Hong Kong’s rewritten Companies Ordinance (CO) was gazetted on August 10, following the passage of the Companies Bill by the Legislative Council on July 12.
The comprehensive rewrite aims to achieve four main objectives - enhancing corporate governance, ensuring better regulation, facilitating business and modernising the law. It allows Hong Kong to leverage the developments of company law in other comparable jurisdictions, and further enhance its competitiveness and attractiveness as a major international business and financial centre.
The bill was tabled by the government in January last year, but the rewrite of the Companies Ordinance (CO) started in mid-2006, and three public consultations were conducted to gauge views on a number of complex subjects.
In the course of the rewrite exercise, the Financial Services and the Treasury Bureau benefited from the advice of the Standing Committee on Company Law Reform as well as four advisory groups and a joint government/Hong Kong Institute of Certified Public Accountants working group, which was set up to advise on specific areas of the rewrite.
Some of the measures introduced by the bill to enhance corporate governance include: improving the accountability of directors so as to enhance transparency and accountability, and clarifying directors’ duty of care, skill and diligence; emphasizing shareholder engagement in the decision-making process; improving the disclosure of company information; and strengthening auditors’ rights.
In addition, better regulation will be ensured by means of the accuracy of information on the public register, an improvement to the registration of charges scheme, and a strengthening of the enforcement regime through the Registrar. There will be easier reporting for small- and medium-sized enterprises, which will also be able to prepare simplified financial and directors’ reports.
A government spokesman said: "The new CO, comprising 921 sections and 11 schedules, provides a modernised legal framework for the incorporation and operation of companies in Hong Kong.
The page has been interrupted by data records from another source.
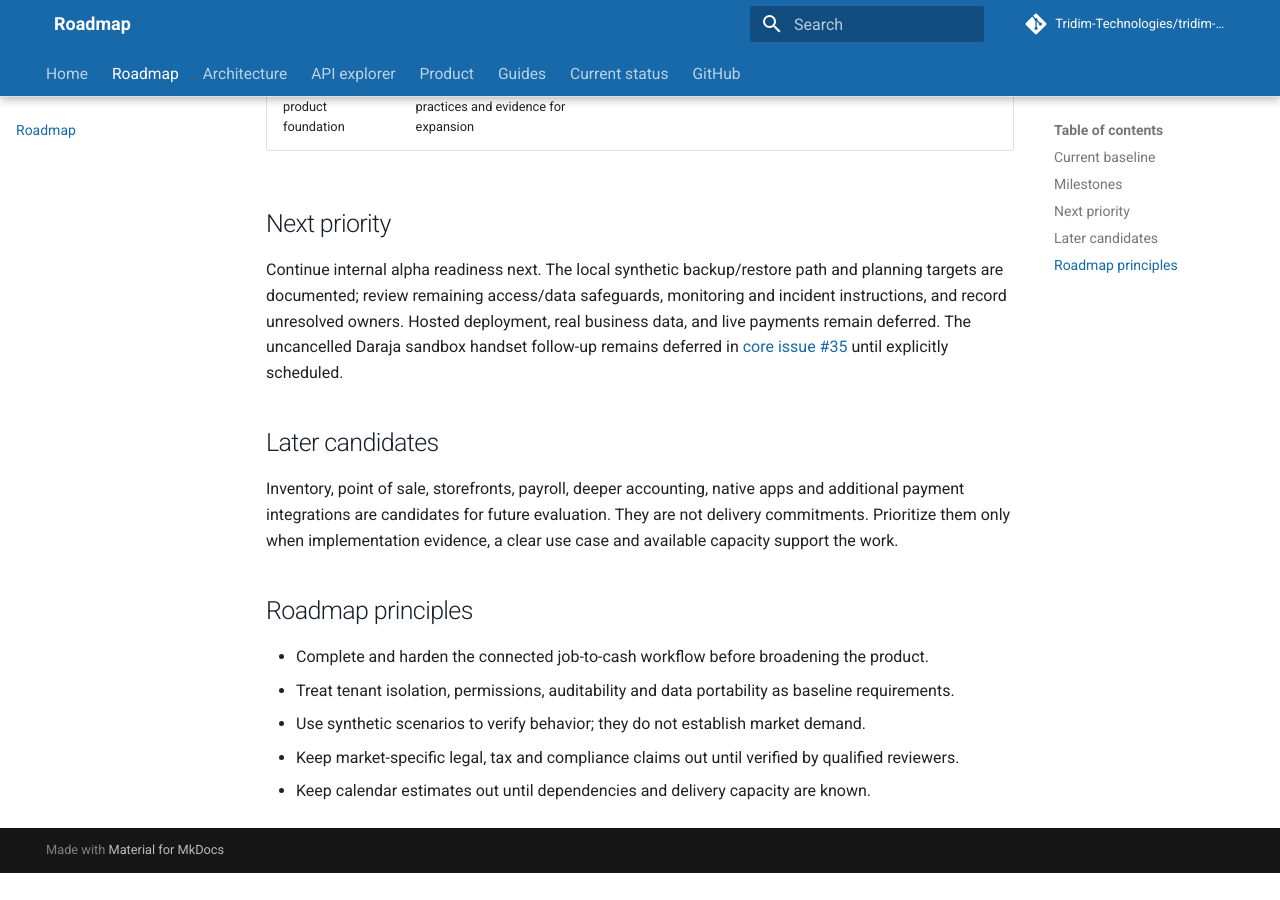
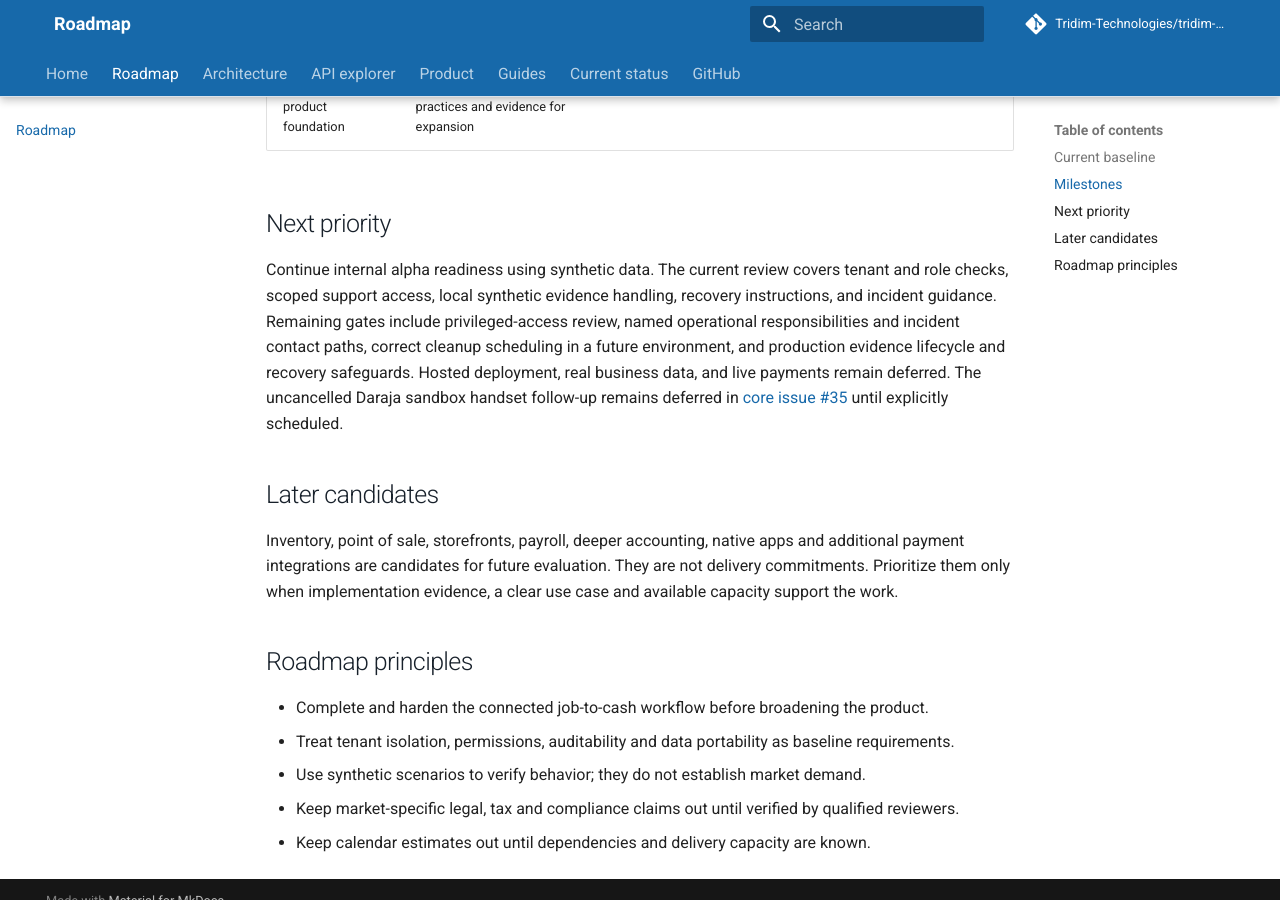
Before and after one commit to Tridim-Technologies/tridim-business-docs, an MkDocs documentation site: the page built from site-docs/roadmap.md, in a window 1280 px wide and 900 px high, scrolled down 1281 px. Built offline with MkDocs 1.6.1 and Material for MkDocs 9.7.7, drawn with Linux system fonts in a browser that asks for light colours; comment, search, counter and statistics services are not loaded; before the commit the page ends 2154 px from its top, so only the background shows below that.

Commit message:
docs(roadmap): reflect current alpha readiness gates (#22)

```diff
--- a/site-docs/roadmap.md
+++ b/site-docs/roadmap.md
@@ -24,7 +24,7 @@
 
 ## Next priority
 
-Continue internal alpha readiness next. The local synthetic backup/restore path and planning targets are documented; review remaining access/data safeguards, monitoring and incident instructions, and record unresolved owners. Hosted deployment, real business data, and live payments remain deferred. The uncancelled Daraja sandbox handset follow-up remains deferred in [core issue #35](https://github.com/Tridim-Technologies/tridim-business/issues/35) until explicitly scheduled.
+Continue internal alpha readiness using synthetic data. The current review covers tenant and role checks, scoped support access, local synthetic evidence handling, recovery instructions, and incident guidance. Remaining gates include privileged-access review, named operational responsibilities and incident contact paths, correct cleanup scheduling in a future environment, and production evidence lifecycle and recovery safeguards. Hosted deployment, real business data, and live payments remain deferred. The uncancelled Daraja sandbox handset follow-up remains deferred in [core issue #35](https://github.com/Tridim-Technologies/tridim-business/issues/35) until explicitly scheduled.
 
 ## Later candidates
 
```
Its objectives are to enhance corporate governance, improve regulation, facilitate business and modernise the law with a view to strengthening Hong Kong's competitiveness as a corporate domicile and enhancing its status as a major international commercial and financial centre."
The new ordinance will commence operation on a date to be appointed by the Secretary for Financial Services and the Treasury. Before its commencement, the government will submit more than ten pieces of implementing subsidiary legislation to the legislature for vetting and enactment in 2013, and the new CO will start operation after their enactment, tentatively scheduled for 2014.
"We aim to consult relevant stakeholders on the proposed subsidiary legislation in the coming months," the government spokesman noted.